By NICK CHILES
For the life of me, I still have the hardest time figuring out why so many white people are so vehemently opposed to a law that would make it easier for them to obtain health insurance. I hear all the arguments about not wanting government to be involved in “rationing” their care, or deciding which doctors they can go to, but I think surely these people can’t be so naive as to not realize how severely most health insurance companies already restrict their coverage and make financially based decisions about what procedures and care will be covered. This has been going on with HMOs for decades. Don’t Americans know this, I ask myself?

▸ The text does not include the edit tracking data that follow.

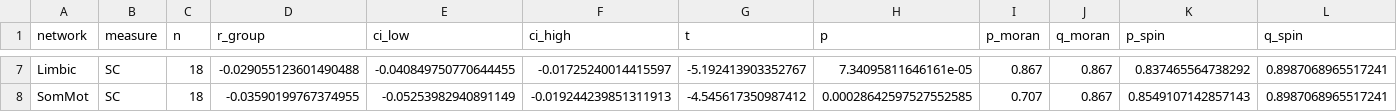
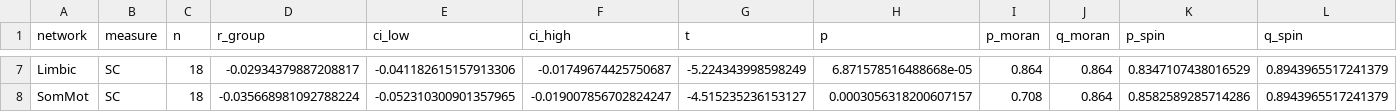
Before and after one commit to PaulBautin/salience-network-multiscale-switch, a CSV file: data/dataframes/df_2b_network_stats_SC_both.csv, drawn as a sheet; only a part is shown, gaps mark what is left out; the diff covers the shown part only; the diff names each change by its address in the sheet, - before the commit and + after, or states it on an @@ line.

```diff
--- a/data/dataframes/df_2b_network_stats_SC_both.csv
+++ b/data/dataframes/df_2b_network_stats_SC_both.csv
-D7 (r_group): -0.029055123601490488
+D7 (r_group): -0.02934379887208817
-E7 (ci_low): -0.040849750770644455
+E7 (ci_low): -0.041182615157913306
-F7 (ci_high): -0.01725240014415597
+F7 (ci_high): -0.01749674425750687
-G7 (t): -5.192413903352767
+G7 (t): -5.224343998598249
-H7 (p): 7.34095811646161e-05
+H7 (p): 6.871578516488668e-05
-I7 (p_moran): 0.867
+I7 (p_moran): 0.864
-J7:J8 (q_moran): 0.867
+J7:J8 (q_moran): 0.864
-K7 (p_spin): 0.837465564738292
+K7 (p_spin): 0.8347107438016529
-L7:L8 (q_spin): 0.8987068965517241
+L7:L8 (q_spin): 0.8943965517241379
-D8 (r_group): -0.03590199767374955
+D8 (r_group): -0.035668981092788224
-E8 (ci_low): -0.05253982940891149
+E8 (ci_low): -0.052310300901357965
-F8 (ci_high): -0.019244239851311913
+F8 (ci_high): -0.019007856702824247
-G8 (t): -4.545617350987412
+G8 (t): -4.515235236153127
-H8 (p): 0.00028642597527552585
+H8 (p): 0.0003056318200607157
-I8 (p_moran): 0.707
+I8 (p_moran): 0.708
-K8 (p_spin): 0.8549107142857143
+K8 (p_spin): 0.8582589285714286
```
Also changed, not shown: 35 edited cells elsewhere in this file, data/dataframes/df_2b_network_subject_r_SC_both.csv, 17 other files.
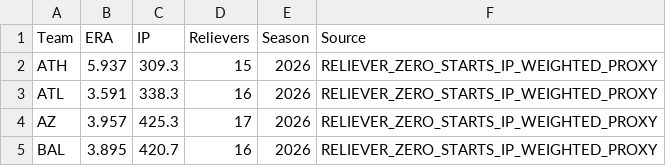
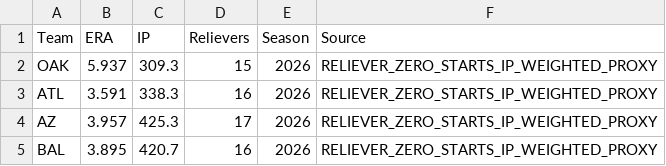
Before and after one commit to ricardodanmaravilla-coder/MLB-Pred, a CSV file: data/mlb_bullpen.csv, drawn as a sheet; only a part is shown.

Commit message:
Normalize Athletics bullpen code to OAK

```diff
--- a/data/mlb_bullpen.csv
+++ b/data/mlb_bullpen.csv
@@ -1,3 +1,3 @@
 Team,ERA,IP,Relievers,Season,Source
-ATH,5.937,309.3,15,2026,RELIEVER_ZERO_STARTS_IP_WEIGHTED_PROXY
+OAK,5.937,309.3,15,2026,RELIEVER_ZERO_STARTS_IP_WEIGHTED_PROXY
 ATL,3.591,338.3,16,2026,RELIEVER_ZERO_STARTS_IP_WEIGHTED_PROXY
```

And it’s especially confusing down here in the South, where opposition to universal healthcare is the strongest—and where the states have by far the most people without any health insurance. Even on my daughter’s soccer team, I have seen the contradictions, when a white parent’s child gets hurt on the field and I observe the terror in her eyes when she wonders what she’s going to do because they don’t have health insurance. Yet the polls would have you believe that all these white folks will fight the idea of somebody giving them affordable health insurance until their dying day.
But a fascinating piece by Judy Lubin on the Huffington Post provided me with some much-needed answers as the nation assesses the fallout from the Supreme Court’s 5-4 vote to uphold President Obama’s healthcare law, so-called Obamacare.
In her piece, Lubin describes several studies that have been done by researchers at Brown University and at Vanderbilt, who devised experiments to see how much racial attitudes spill over into feelings about public policy proposals that have no explicit connection to race. Michael Tesler, a political science professor at Brown, found that anti-black stereotypes were a strong predictor of how people felt about healthcare reform, and when subjects were told that proposals were initiated by President Clinton instead of Obama, their opposition to the proposals decreased.
Vanderbilt researchers Monique Lyle and Syndey Jones reported similar findings that Obama’s racial identity colored the feelings of many white people about the healthcare law.
So this means that as with so many other things, racism is such a powerful, all-consuming poison that it will push people into making decisions and taking actions that are totally counter to their best interests. This has been the story of the American South for centuries, so I guess healthcare reform should be no different. For too many Americans without health insurance, they would rather deal with the momentary terror of wondering how they will treat their child’s injury than grant President Obama the benefit of handing them affordable health insurance.